▸ Exercise: Work through the data below and copy out every line where "with" is found.

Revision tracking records
────────

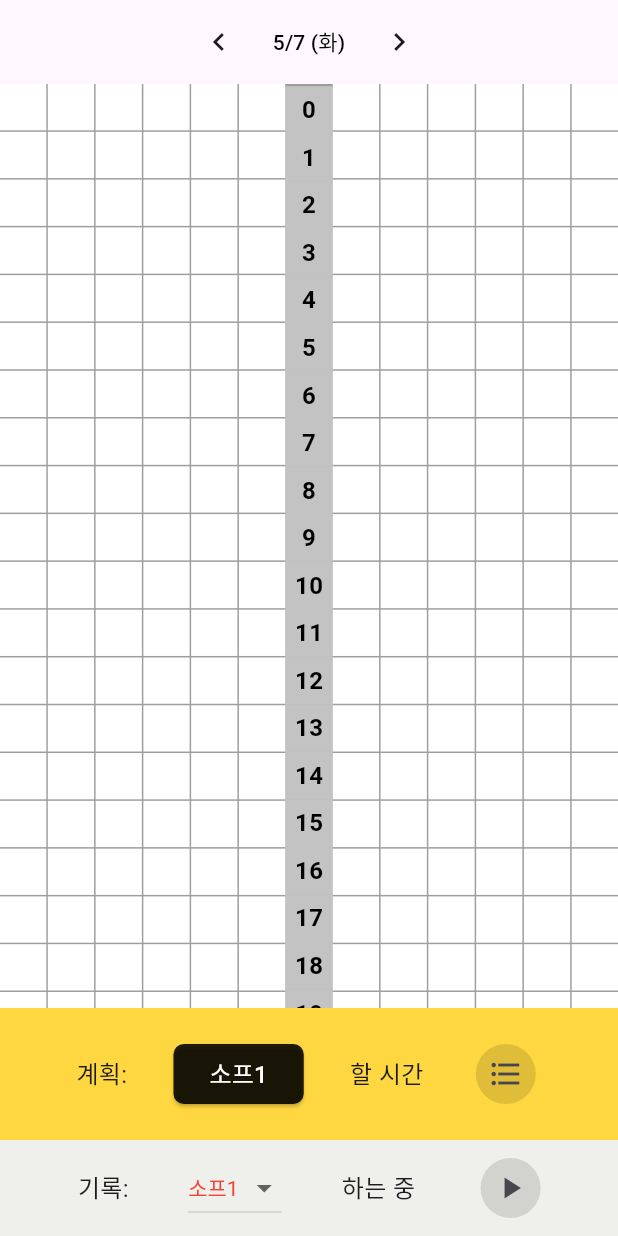
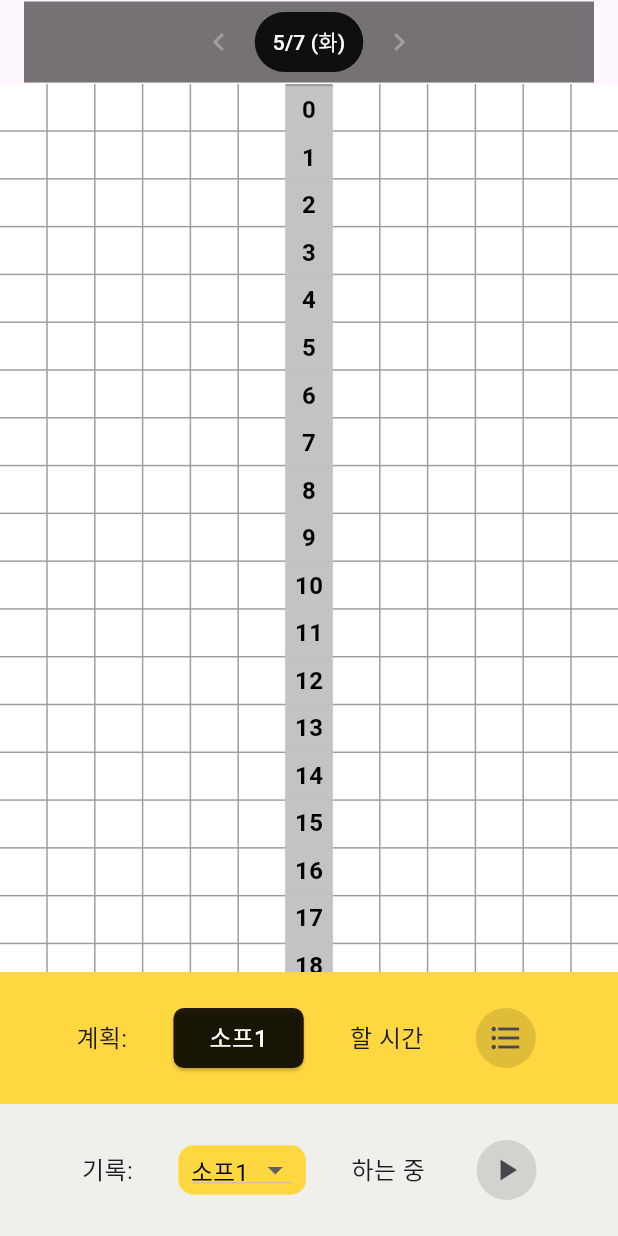
Before and after one commit to leejun00416/dashboard_rpm, a Flutter app: the SchedulePage screen opened directly, on a phone screen of 412 x 824 dp. Run offline on Flutter 3.47's test engine with Material 3 defaults, Android fonts, the phone set to English and light mode, and no system bars; our stand-ins replace cloud_firestore, firebase_auth, firebase_core, firebase_storage, flutter_time_picker_spinner, google_sign_in and 4 more; missing offline and left inert: flutter_state_notifier; accounts and stored records are empty.

Commit message:
메인화면 상단바, 드롭박스 버튼 디자인 수정

```diff
--- a/lib/screens/today_screen.dart
+++ b/lib/screens/today_screen.dart
@@ -27,6 +27,7 @@ class MyApp extends StatelessWidget {
   }
 }
 
+
 class SchedulePage extends StatefulWidget {
   @override
   _SchedulePageState createState() => _SchedulePageState();
@@ -45,14 +46,22 @@ class _SchedulePageState extends State<SchedulePage> {
   Widget build(BuildContext context) {
     return Scaffold(
       appBar: AppBar(
-        title: Row(
+        title: Container(
+          color: Colors.black54,
+          padding: EdgeInsets.fromLTRB(0, 3, 0, 3),
+
+          child: Row(
             mainAxisAlignment: MainAxisAlignment.center,
             children: [
               IconButton(
                 icon: Icon(Icons.keyboard_arrow_left),
+                color: Colors.grey,
                 onPressed: () {},
               ),
               TextButton(
+                style: OutlinedButton.styleFrom(
+                  backgroundColor: Colors.black87,
+                ),
                 onPressed: () {
                   showDialog(
                     context: context,
@@ -71,13 +80,15 @@ class _SchedulePageState extends State<SchedulePage> {
                     },
                   );
                 },
-              child: Text('5/7 (화)', style: TextStyle(color: Colors.black)),
+                child: Text('5/7 (화)', style: TextStyle(color: Colors.white)),
               ),
               IconButton(
                 icon: Icon(Icons.keyboard_arrow_right),
+                color: Colors.grey,
                 onPressed: () {},
               ),
             ],
+          ),
         ),
       ),
       body: Column(
@@ -266,21 +277,31 @@ class _PlannerActionBar2State extends State<PlannerActionBar2> {
   @override
   Widget build(BuildContext context) {
     return Container(
-      padding: EdgeInsets.all(8.0),
+      padding: EdgeInsets.all(20.0),
       color: const Color(0xffefefeb),
       child: Row(
         mainAxisAlignment: MainAxisAlignment.spaceEvenly,
         children: [
           Text(' 기록:', style: TextStyle(fontSize: 16.0)),
-          DropdownButton<String>(
+
+          Container(
+            width: 85,
+            height: 33,
+            alignment: Alignment.center,
+            //color: Colors.amberAccent,
+            decoration: BoxDecoration(
+                color: Colors.amberAccent,
+                borderRadius: BorderRadius.all(Radius.circular(10))
+            ),
+            child: DropdownButton<String>(
               value: _selectedItem,
               style: TextStyle(
-              color: Colors.red,
+                color: Colors.black,
               ),
               items: _dropdownItems.map((String value) {
                 return DropdownMenuItem<String>(
                   value: value,
-                child: Text(value),
+                  child: Text(value, style: TextStyle(fontSize: 16.0)),
                 );
               }).toList(),
               onChanged: (newValue) {
@@ -288,6 +309,7 @@ class _PlannerActionBar2State extends State<PlannerActionBar2> {
                   _selectedItem = newValue!;
                 });
               },
+            ),
           ),
           Text('하는 중', style: TextStyle(fontSize: 16.0)),
           IconButton(
```
Lines whose indentation alone changed are shown as unchanged.
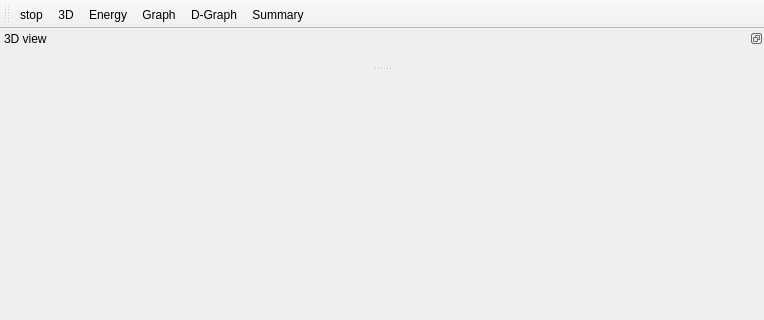
Before: the Qt Designer form pygmin/gui/ui/connect_run_ui.ui in pele-python/pele, drawn with Qt 5; both pictures show x 0 to 764 and y 0 to 320 of the 764 by 829 pixel window.
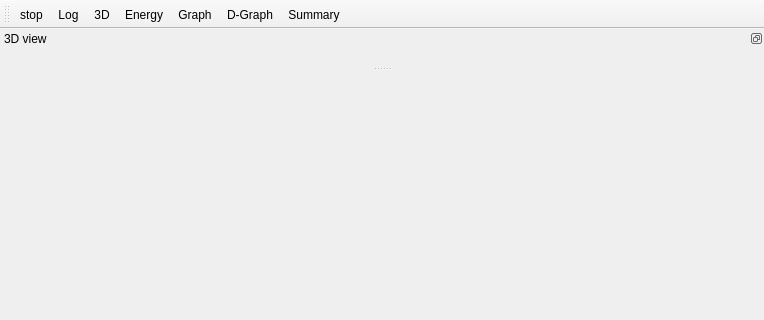
After: the same form once the commit is applied. Icons and pictures are not drawn. Custom widgets are drawn as their Qt base class.

Commit message: connect_all: add toggle for log view

What changed in the file:
```diff
--- a/pygmin/gui/ui/connect_run_ui.ui
+++ b/pygmin/gui/ui/connect_run_ui.ui
@@ -124,6 +124,7 @@
     <bool>false</bool>
    </attribute>
    <addaction name="actionStop"/>
+   <addaction name="actionLog"/>
    <addaction name="action3D"/>
    <addaction name="actionEnergy"/>
    <addaction name="actionGraph"/>
@@ -201,6 +202,17 @@
     <string>display summary information</string>
    </property>
   </action>
+  <action name="actionLog">
+   <property name="checkable">
+    <bool>true</bool>
+   </property>
+   <property name="text">
+    <string>Log</string>
+   </property>
+   <property name="toolTip">
+    <string>display log information</string>
+   </property>
+  </action>
  </widget>
  <customwidgets>
   <customwidget>
```
Left out of the diff: 4 changed lines with no effect on the pictures. The commit also changes 2 other files.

────────

▸ Written response:
Before and after one commit to leejun00416/dashboard_rpm, a Flutter app: the SchedulePage screen opened directly, on a phone screen of 412 x 824 dp. Run offline on Flutter 3.47's test engine with Material 3 defaults, Android fonts, the phone set to English and light mode, and no system bars; our stand-ins replace cloud_firestore, firebase_auth, firebase_core, firebase_storage, flutter_time_picker_spinner, google_sign_in and 4 more; missing offline and left inert: flutter_state_notifier; accounts and stored records are empty.
Before: the Qt Designer form pygmin/gui/ui/connect_run_ui.ui in pele-python/pele, drawn with Qt 5; both pictures show x 0 to 764 and y 0 to 320 of the 764 by 829 pixel window.
Left out of the diff: 4 changed lines with no effect on the pictures. The commit also changes 2 other files.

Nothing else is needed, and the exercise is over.